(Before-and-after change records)
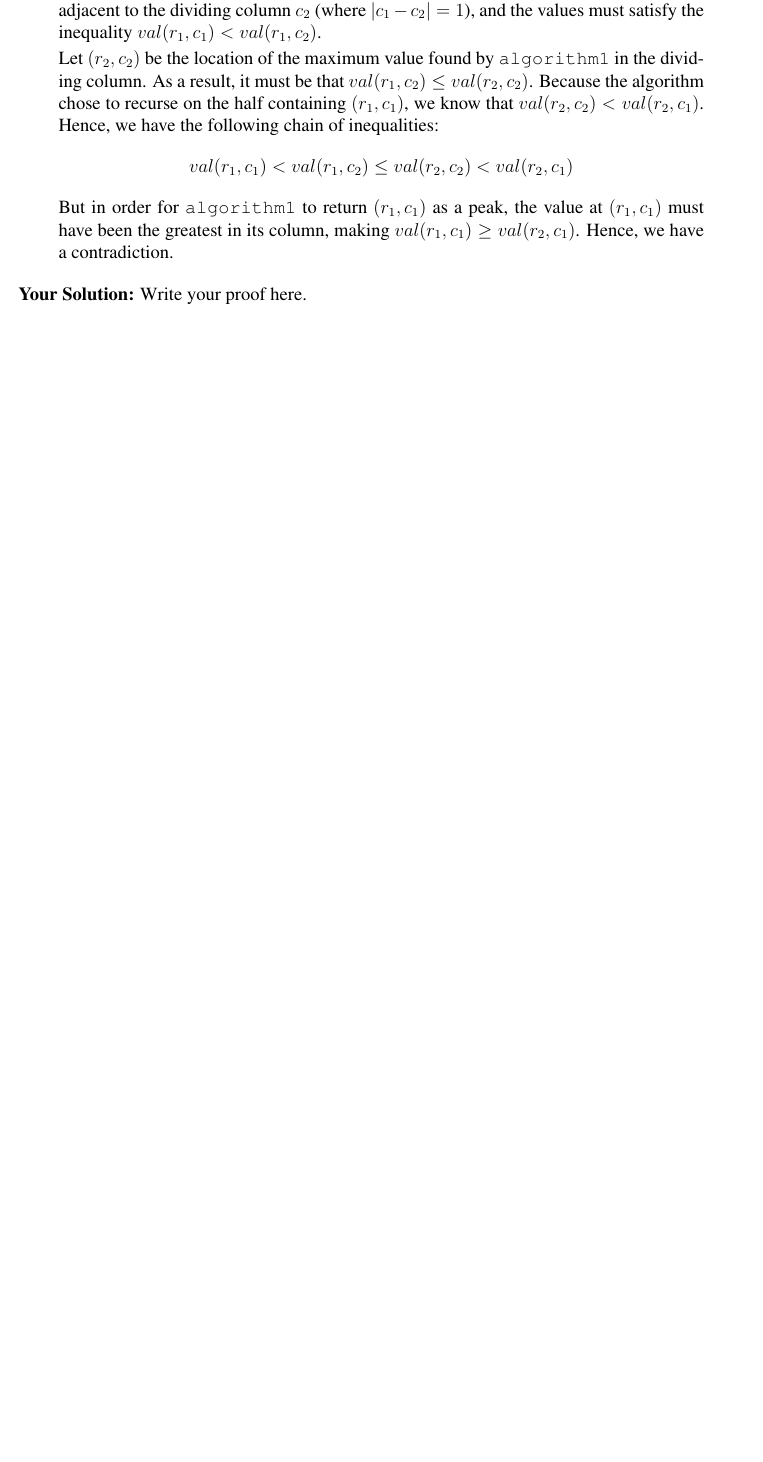
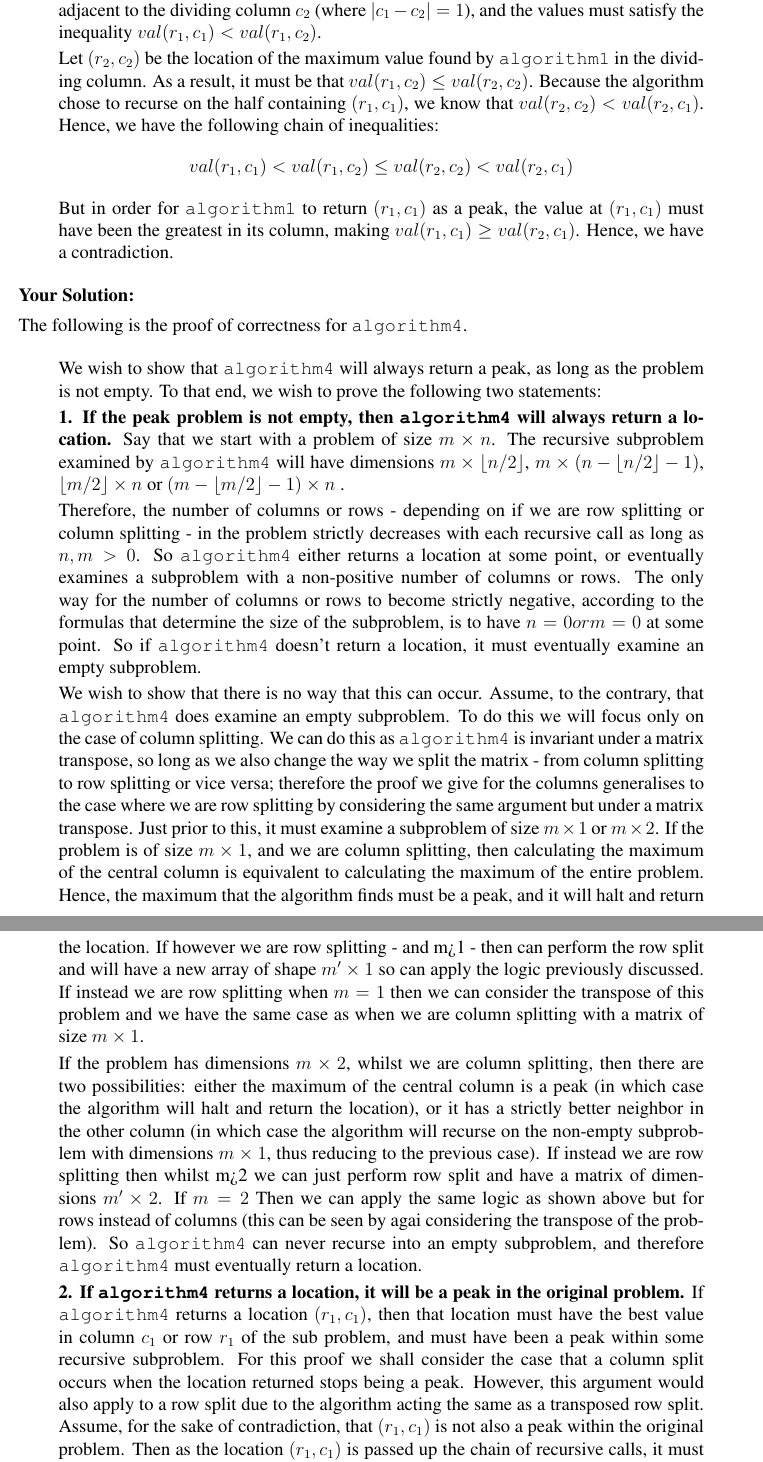
Before and after one commit to ryankav/6.006-Introduction-to-Algorithms, a LaTeX document (ps1/ps1_sol.tex): part of page 6 of 6 before the commit and two parts of pages 6 and 7 of 8 after it, the two joined at a grey line, cut so that both start at the same text, the shorter picture padded with empty space. Compiled offline with pdfLaTeX.

Commit message:
Adding solution to 1-5
Adding adapted proof of what is given in the problem set to prove that algorithm 4 works.

```diff
--- a/ps1/ps1_sol.tex
+++ b/ps1/ps1_sol.tex
@@ -443,4 +443,88 @@ Hence, we have a contradiction.
 
 \ifsolution \solution{}
 %%% PROBLEM 5 SOLUTION START %%%
-Write your proof here.
+
+The following is the proof of correctness
+for \texttt{algorithm4}.
+
+\begin{quote}
+We wish to show that \texttt{algorithm4}
+will always return a peak,
+as long as the problem is not empty.
+To that end,
+we wish to prove the following two statements:
+
+{\bf 1. If the peak problem is not empty,
+then \texttt{algorithm4} will always return a location.}
+Say that we start with a problem of size $m \times n$.
+The recursive subproblem examined by \texttt{algorithm4}
+will have dimensions
+$m \times \lfloor n / 2 \rfloor$,
+$m \times \left(n - \lfloor n / 2 \rfloor - 1 \right)$,
+$\lfloor m /2 \rfloor \times n$ or
+$\left(m - \lfloor m /2 \rfloor -1 \right) \times n$
+.
+
+Therefore, the number of columns or rows -
+depending on if we are row splitting or column splitting -
+in the problem strictly decreases with each recursive call
+as long as $n,m > 0$. So \texttt{algorithm4} either returns
+a location at some point, or eventually examines
+a subproblem with a non-positive number of columns or rows.
+The only way for the number of columns or rows to become strictly negative,
+according to the formulas that determine the size of the subproblem,
+is to have $n = 0 or m=0$ at some point.
+So if \texttt{algorithm4} doesn't return a location,
+it must eventually examine an empty subproblem.
+
+We wish to show that there is no way that this can occur.
+Assume, to the contrary,
+that \texttt{algorithm4} does examine an empty subproblem.
+To do this we will focus only on the case of column splitting.
+We can do this as \texttt{algorithm4} is invariant under a matrix transpose,
+so long as we also change the way we split the matrix - from column
+splitting to row splitting or vice versa;
+therefore the proof we give for the columns generalises to the
+case where we are row splitting by considering the same argument
+but under a matrix transpose.
+Just prior to this,
+it must examine a subproblem of size
+$m \times 1$ or $m \times 2$.
+If the problem is of size $m \times 1$, and we are column splitting,
+then calculating the maximum of the central column
+is equivalent to calculating the maximum of the entire problem.
+Hence, the maximum that the algorithm finds must be a peak,
+and it will halt and return the location.
+If however we are row splitting - and m>1 - then can perform the row split
+and will have a new array of shape $m' \times 1$ so can apply the logic
+previously discussed. If instead we are row splitting
+when $m = 1$ then we can consider the transpose of this problem and we have
+the same case as when we are column splitting with a matrix of size $m \times 1$.
+
+If the problem has dimensions $m \times 2$,
+whilst we are column splitting, then there are two possibilities:
+either the maximum of the central column is a peak
+(in which case the algorithm will halt and return the location),
+or it has a strictly better neighbor in the other column
+(in which case the algorithm will recurse
+on the non-empty subproblem with dimensions $m \times 1$,
+thus reducing to the previous case).
+If instead we are row splitting then whilst m>2 we can just perform
+row split and have a matrix of dimensions $m' \times 2$. If $m = 2$
+Then we can apply the same logic as shown above but for rows instead of
+columns (this can be seen by agai considering the transpose of the problem).
+So \texttt{algorithm4} can never recurse into an empty subproblem,
+and therefore \texttt{algorithm4} must eventually return a location.
+
+{\bf 2. If \texttt{algorithm4} returns a location,
+it will be a peak in the original problem.}
+If \texttt{algorithm4} returns a location $(r_1, c_1)$,
+then that location must have the best value in column $c_1$ or row $r_1$ of the sub problem,
+and must have been a peak within some recursive subproblem.
+For this proof we shall consider the case that a column split occurs when the location
+returned stops being a peak. However, this argument would also apply to a row split
+due to the algorithm acting the same as a transposed row split.
+Assume, for the sake of contradiction,
+that $(r_1, c_1)$ is not also a peak within the original problem.
+Then as the location $(r_1, c_1)$ is passed up the chain of recursive calls,
+it must eventually reach a level where it stops being a peak.
```
Also changed, not shown: ps1/ps1_sol.tex (19 more changed lines), 3 other files.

## What you need to do
Reproduce every line from the preceding data in which the word "must" can be found.

## Exercise output
+it must eventually examine an empty subproblem.
+it must examine a subproblem of size
+Hence, the maximum that the algorithm finds must be a peak,
+and therefore \texttt{algorithm4} must eventually return a location.
+then that location must have the best value in column $c_1$ or row $r_1$ of the sub problem,
+and must have been a peak within some recursive subproblem.
+it must eventually reach a level where it stops being a peak.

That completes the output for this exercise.